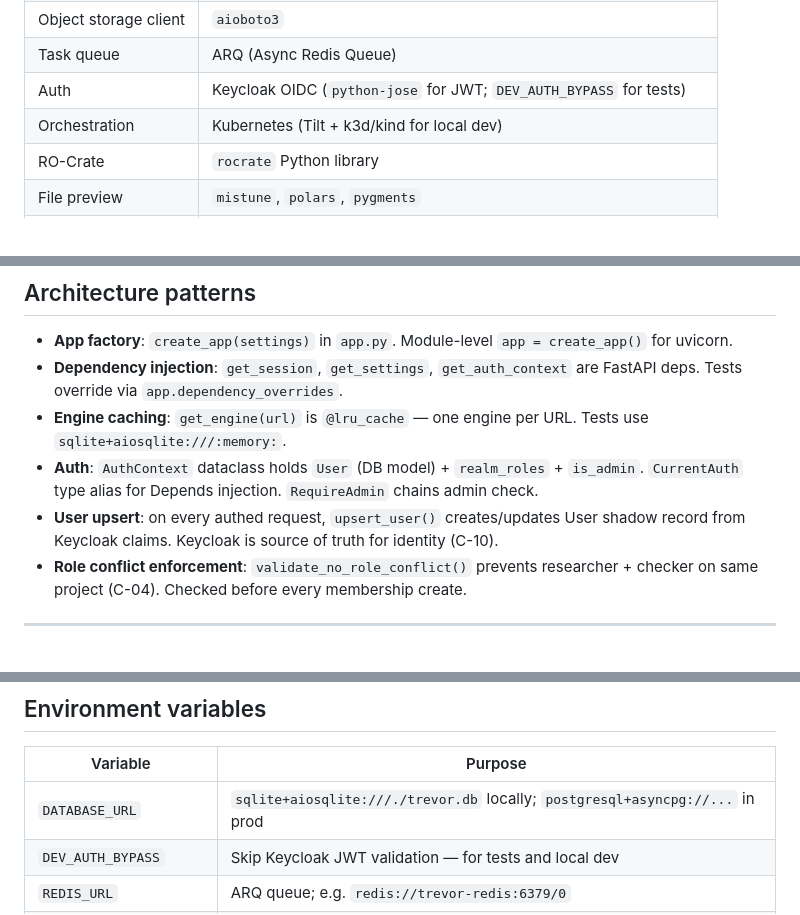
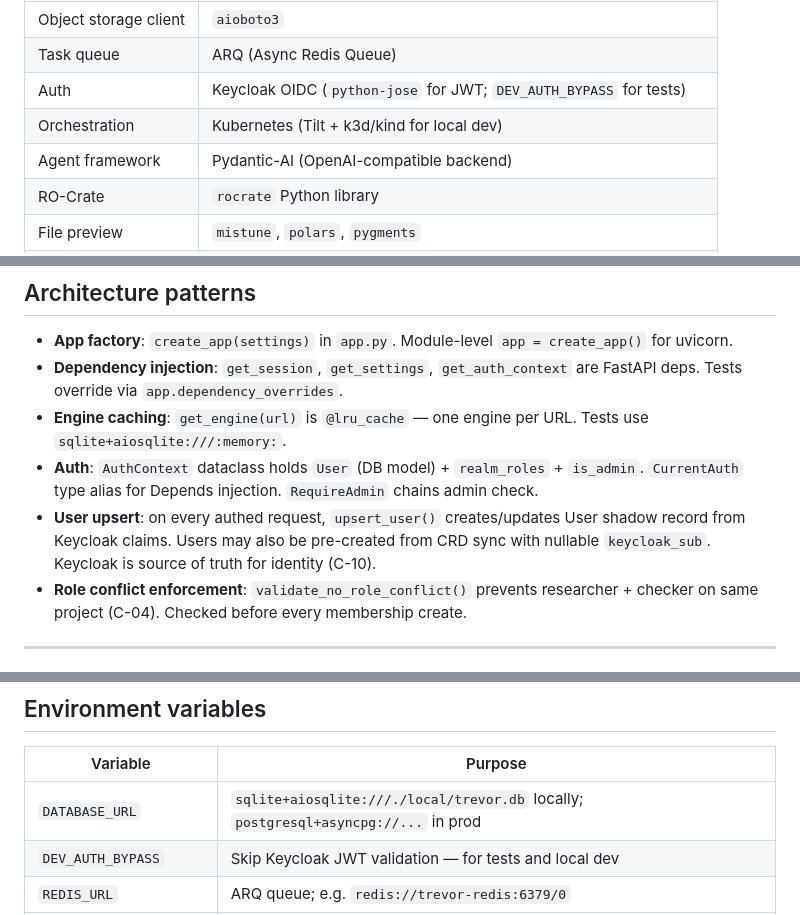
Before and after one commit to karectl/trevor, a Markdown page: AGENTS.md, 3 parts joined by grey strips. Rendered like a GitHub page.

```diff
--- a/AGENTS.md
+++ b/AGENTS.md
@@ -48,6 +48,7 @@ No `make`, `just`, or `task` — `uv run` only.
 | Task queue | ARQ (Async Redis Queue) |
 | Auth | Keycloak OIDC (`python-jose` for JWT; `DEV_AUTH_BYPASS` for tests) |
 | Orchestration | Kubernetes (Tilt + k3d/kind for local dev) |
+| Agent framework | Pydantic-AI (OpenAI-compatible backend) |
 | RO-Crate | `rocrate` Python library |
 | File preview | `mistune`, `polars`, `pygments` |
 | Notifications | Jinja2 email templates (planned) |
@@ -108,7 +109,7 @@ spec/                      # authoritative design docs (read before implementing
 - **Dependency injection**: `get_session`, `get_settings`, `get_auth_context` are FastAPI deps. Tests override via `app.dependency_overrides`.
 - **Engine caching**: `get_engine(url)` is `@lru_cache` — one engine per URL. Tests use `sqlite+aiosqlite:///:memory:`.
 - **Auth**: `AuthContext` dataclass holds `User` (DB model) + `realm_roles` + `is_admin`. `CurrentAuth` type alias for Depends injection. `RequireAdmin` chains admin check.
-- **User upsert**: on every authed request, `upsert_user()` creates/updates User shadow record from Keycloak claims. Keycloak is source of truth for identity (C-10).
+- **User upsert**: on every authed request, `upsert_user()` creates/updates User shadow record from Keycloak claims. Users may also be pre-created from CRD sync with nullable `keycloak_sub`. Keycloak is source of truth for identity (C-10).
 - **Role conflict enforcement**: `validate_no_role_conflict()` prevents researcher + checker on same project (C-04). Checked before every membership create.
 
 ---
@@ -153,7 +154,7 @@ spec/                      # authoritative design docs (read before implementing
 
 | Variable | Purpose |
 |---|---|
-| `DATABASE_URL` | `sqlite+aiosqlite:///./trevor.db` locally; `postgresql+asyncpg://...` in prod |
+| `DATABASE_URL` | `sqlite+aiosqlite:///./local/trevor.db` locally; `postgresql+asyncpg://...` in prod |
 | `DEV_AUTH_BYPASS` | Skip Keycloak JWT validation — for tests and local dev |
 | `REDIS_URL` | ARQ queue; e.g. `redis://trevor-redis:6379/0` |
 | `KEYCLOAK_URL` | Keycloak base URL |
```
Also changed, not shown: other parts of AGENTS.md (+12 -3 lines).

_ _ _

_Task brief_
Write only the number of lines in the listing that include "Keycloak".

_Written answer_
5